* _WHAT THE TASK REQUIRES_:
The data is to be reproduced in full and without error.

Collected data:
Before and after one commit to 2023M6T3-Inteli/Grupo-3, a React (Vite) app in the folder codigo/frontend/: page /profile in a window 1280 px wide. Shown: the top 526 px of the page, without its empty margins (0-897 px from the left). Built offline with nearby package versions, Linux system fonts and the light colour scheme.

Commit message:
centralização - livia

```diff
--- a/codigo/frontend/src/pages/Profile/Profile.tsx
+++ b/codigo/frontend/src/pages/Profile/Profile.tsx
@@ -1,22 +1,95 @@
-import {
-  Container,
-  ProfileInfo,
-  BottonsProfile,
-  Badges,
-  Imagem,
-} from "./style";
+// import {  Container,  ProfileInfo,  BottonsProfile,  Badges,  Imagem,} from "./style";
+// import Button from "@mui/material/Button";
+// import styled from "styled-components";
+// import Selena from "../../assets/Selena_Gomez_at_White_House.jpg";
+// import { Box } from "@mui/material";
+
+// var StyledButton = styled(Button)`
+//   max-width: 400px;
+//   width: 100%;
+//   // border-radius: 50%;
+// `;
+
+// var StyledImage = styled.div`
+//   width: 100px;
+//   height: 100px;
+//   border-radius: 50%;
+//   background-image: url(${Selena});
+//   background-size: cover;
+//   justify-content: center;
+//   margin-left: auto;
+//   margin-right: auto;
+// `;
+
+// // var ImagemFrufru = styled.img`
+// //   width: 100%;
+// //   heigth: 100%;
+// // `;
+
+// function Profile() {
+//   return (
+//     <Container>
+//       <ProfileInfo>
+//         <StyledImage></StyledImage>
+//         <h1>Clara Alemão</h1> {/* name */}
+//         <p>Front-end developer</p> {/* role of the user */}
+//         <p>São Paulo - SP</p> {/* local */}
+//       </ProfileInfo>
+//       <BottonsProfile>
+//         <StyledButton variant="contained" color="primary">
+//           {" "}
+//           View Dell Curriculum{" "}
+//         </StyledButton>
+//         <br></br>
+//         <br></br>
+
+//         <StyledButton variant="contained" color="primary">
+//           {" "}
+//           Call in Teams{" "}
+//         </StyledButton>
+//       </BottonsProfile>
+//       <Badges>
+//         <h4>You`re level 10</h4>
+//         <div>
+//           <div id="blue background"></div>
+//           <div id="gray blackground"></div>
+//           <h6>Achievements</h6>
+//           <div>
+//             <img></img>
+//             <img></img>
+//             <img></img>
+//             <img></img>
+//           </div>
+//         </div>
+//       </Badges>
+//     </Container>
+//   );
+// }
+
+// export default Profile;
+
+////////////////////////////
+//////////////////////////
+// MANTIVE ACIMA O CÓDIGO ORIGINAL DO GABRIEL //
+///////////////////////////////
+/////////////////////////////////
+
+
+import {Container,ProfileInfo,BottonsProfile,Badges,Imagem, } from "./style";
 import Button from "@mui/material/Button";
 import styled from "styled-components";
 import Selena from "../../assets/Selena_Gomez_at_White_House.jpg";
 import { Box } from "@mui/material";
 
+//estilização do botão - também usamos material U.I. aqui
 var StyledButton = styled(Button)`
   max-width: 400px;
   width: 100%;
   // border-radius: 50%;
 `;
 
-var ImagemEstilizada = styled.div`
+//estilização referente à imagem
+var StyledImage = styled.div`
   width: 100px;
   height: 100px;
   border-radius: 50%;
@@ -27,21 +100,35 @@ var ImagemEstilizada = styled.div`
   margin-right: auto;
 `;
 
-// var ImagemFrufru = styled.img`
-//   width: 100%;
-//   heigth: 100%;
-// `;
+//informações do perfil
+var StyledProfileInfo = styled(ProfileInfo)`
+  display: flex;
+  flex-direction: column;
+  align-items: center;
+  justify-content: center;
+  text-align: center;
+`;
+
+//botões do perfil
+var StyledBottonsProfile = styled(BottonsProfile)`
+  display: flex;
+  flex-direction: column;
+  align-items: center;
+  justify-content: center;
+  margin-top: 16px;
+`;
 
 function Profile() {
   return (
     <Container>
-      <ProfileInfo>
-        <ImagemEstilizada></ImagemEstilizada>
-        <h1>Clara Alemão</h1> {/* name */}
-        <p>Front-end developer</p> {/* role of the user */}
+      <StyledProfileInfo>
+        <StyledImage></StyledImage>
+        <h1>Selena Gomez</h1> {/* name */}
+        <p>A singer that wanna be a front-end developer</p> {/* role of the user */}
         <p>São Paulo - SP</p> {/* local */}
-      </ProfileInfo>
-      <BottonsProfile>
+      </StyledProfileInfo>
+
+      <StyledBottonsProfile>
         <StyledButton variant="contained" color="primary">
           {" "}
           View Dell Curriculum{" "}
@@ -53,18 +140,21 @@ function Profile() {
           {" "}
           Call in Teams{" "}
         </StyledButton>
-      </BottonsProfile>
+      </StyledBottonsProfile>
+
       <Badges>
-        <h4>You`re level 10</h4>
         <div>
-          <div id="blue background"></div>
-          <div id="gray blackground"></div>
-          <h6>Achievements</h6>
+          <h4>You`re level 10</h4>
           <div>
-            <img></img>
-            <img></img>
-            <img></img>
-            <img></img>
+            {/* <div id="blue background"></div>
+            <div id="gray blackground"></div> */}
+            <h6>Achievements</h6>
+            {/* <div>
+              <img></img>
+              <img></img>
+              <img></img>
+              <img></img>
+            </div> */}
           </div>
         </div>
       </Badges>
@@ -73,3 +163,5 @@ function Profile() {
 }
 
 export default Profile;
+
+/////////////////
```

* _ANSWER TO THIS TASK_:
Before and after one commit to 2023M6T3-Inteli/Grupo-3, a React (Vite) app in the folder codigo/frontend/: page /profile in a window 1280 px wide. Shown: the top 526 px of the page, without its empty margins (0-897 px from the left). Built offline with nearby package versions, Linux system fonts and the light colour scheme.

Commit message:
centralização - livia

```diff
--- a/codigo/frontend/src/pages/Profile/Profile.tsx
+++ b/codigo/frontend/src/pages/Profile/Profile.tsx
@@ -1,22 +1,95 @@
-import {
-  Container,
-  ProfileInfo,
-  BottonsProfile,
-  Badges,
-  Imagem,
-} from "./style";
+// import {  Container,  ProfileInfo,  BottonsProfile,  Badges,  Imagem,} from "./style";
+// import Button from "@mui/material/Button";
+// import styled from "styled-components";
+// import Selena from "../../assets/Selena_Gomez_at_White_House.jpg";
+// import { Box } from "@mui/material";
+
+// var StyledButton = styled(Button)`
+//   max-width: 400px;
+//   width: 100%;
+//   // border-radius: 50%;
+// `;
+
+// var StyledImage = styled.div`
+//   width: 100px;
+//   height: 100px;
+//   border-radius: 50%;
+//   background-image: url(${Selena});
+//   background-size: cover;
+//   justify-content: center;
+//   margin-left: auto;
+//   margin-right: auto;
+// `;
+
+// // var ImagemFrufru = styled.img`
+// //   width: 100%;
+// //   heigth: 100%;
+// // `;
+
+// function Profile() {
+//   return (
+//     <Container>
+//       <ProfileInfo>
+//         <StyledImage></StyledImage>
+//         <h1>Clara Alemão</h1> {/* name */}
+//         <p>Front-end developer</p> {/* role of the user */}
+//         <p>São Paulo - SP</p> {/* local */}
+//       </ProfileInfo>
+//       <BottonsProfile>
+//         <StyledButton variant="contained" color="primary">
+//           {" "}
+//           View Dell Curriculum{" "}
+//         </StyledButton>
+//         <br></br>
+//         <br></br>
+
+//         <StyledButton variant="contained" color="primary">
+//           {" "}
+//           Call in Teams{" "}
+//         </StyledButton>
+//       </BottonsProfile>
+//       <Badges>
+//         <h4>You`re level 10</h4>
+//         <div>
+//           <div id="blue background"></div>
+//           <div id="gray blackground"></div>
+//           <h6>Achievements</h6>
+//           <div>
+//             <img></img>
+//             <img></img>
+//             <img></img>
+//             <img></img>
+//           </div>
+//         </div>
+//       </Badges>
+//     </Container>
+//   );
+// }
+
+// export default Profile;
+
+////////////////////////////
+//////////////////////////
+// MANTIVE ACIMA O CÓDIGO ORIGINAL DO GABRIEL //
+///////////////////////////////
+/////////////////////////////////
+
+
+import {Container,ProfileInfo,BottonsProfile,Badges,Imagem, } from "./style";
 import Button from "@mui/material/Button";
 import styled from "styled-components";
 import Selena from "../../assets/Selena_Gomez_at_White_House.jpg";
 import { Box } from "@mui/material";
 
+//estilização do botão - também usamos material U.I. aqui
 var StyledButton = styled(Button)`
   max-width: 400px;
   width: 100%;
   // border-radius: 50%;
 `;
 
-var ImagemEstilizada = styled.div`
+//estilização referente à imagem
+var StyledImage = styled.div`
   width: 100px;
   height: 100px;
   border-radius: 50%;
@@ -27,21 +100,35 @@ var ImagemEstilizada = styled.div`
   margin-right: auto;
 `;
 
-// var ImagemFrufru = styled.img`
-//   width: 100%;
-//   heigth: 100%;
-// `;
+//informações do perfil
+var StyledProfileInfo = styled(ProfileInfo)`
+  display: flex;
+  flex-direction: column;
+  align-items: center;
+  justify-content: center;
+  text-align: center;
+`;
+
+//botões do perfil
+var StyledBottonsProfile = styled(BottonsProfile)`
+  display: flex;
+  flex-direction: column;
+  align-items: center;
+  justify-content: center;
+  margin-top: 16px;
+`;
 
 function Profile() {
   return (
     <Container>
-      <ProfileInfo>
-        <ImagemEstilizada></ImagemEstilizada>
-        <h1>Clara Alemão</h1> {/* name */}
-        <p>Front-end developer</p> {/* role of the user */}
+      <StyledProfileInfo>
+        <StyledImage></StyledImage>
+        <h1>Selena Gomez</h1> {/* name */}
+        <p>A singer that wanna be a front-end developer</p> {/* role of the user */}
         <p>São Paulo - SP</p> {/* local */}
-      </ProfileInfo>
-      <BottonsProfile>
+      </StyledProfileInfo>
+
+      <StyledBottonsProfile>
         <StyledButton variant="contained" color="primary">
           {" "}
           View Dell Curriculum{" "}
@@ -53,18 +140,21 @@ function Profile() {
           {" "}
           Call in Teams{" "}
         </StyledButton>
-      </BottonsProfile>
+      </StyledBottonsProfile>
+
       <Badges>
-        <h4>You`re level 10</h4>
         <div>
-          <div id="blue background"></div>
-          <div id="gray blackground"></div>
-          <h6>Achievements</h6>
+          <h4>You`re level 10</h4>
           <div>
-            <img></img>
-            <img></img>
-            <img></img>
-            <img></img>
+            {/* <div id="blue background"></div>
+            <div id="gray blackground"></div> */}
+            <h6>Achievements</h6>
+            {/* <div>
+              <img></img>
+              <img></img>
+              <img></img>
+              <img></img>
+            </div> */}
           </div>
         </div>
       </Badges>
@@ -73,3 +163,5 @@ function Profile() {
 }
 
 export default Profile;
+
+/////////////////
```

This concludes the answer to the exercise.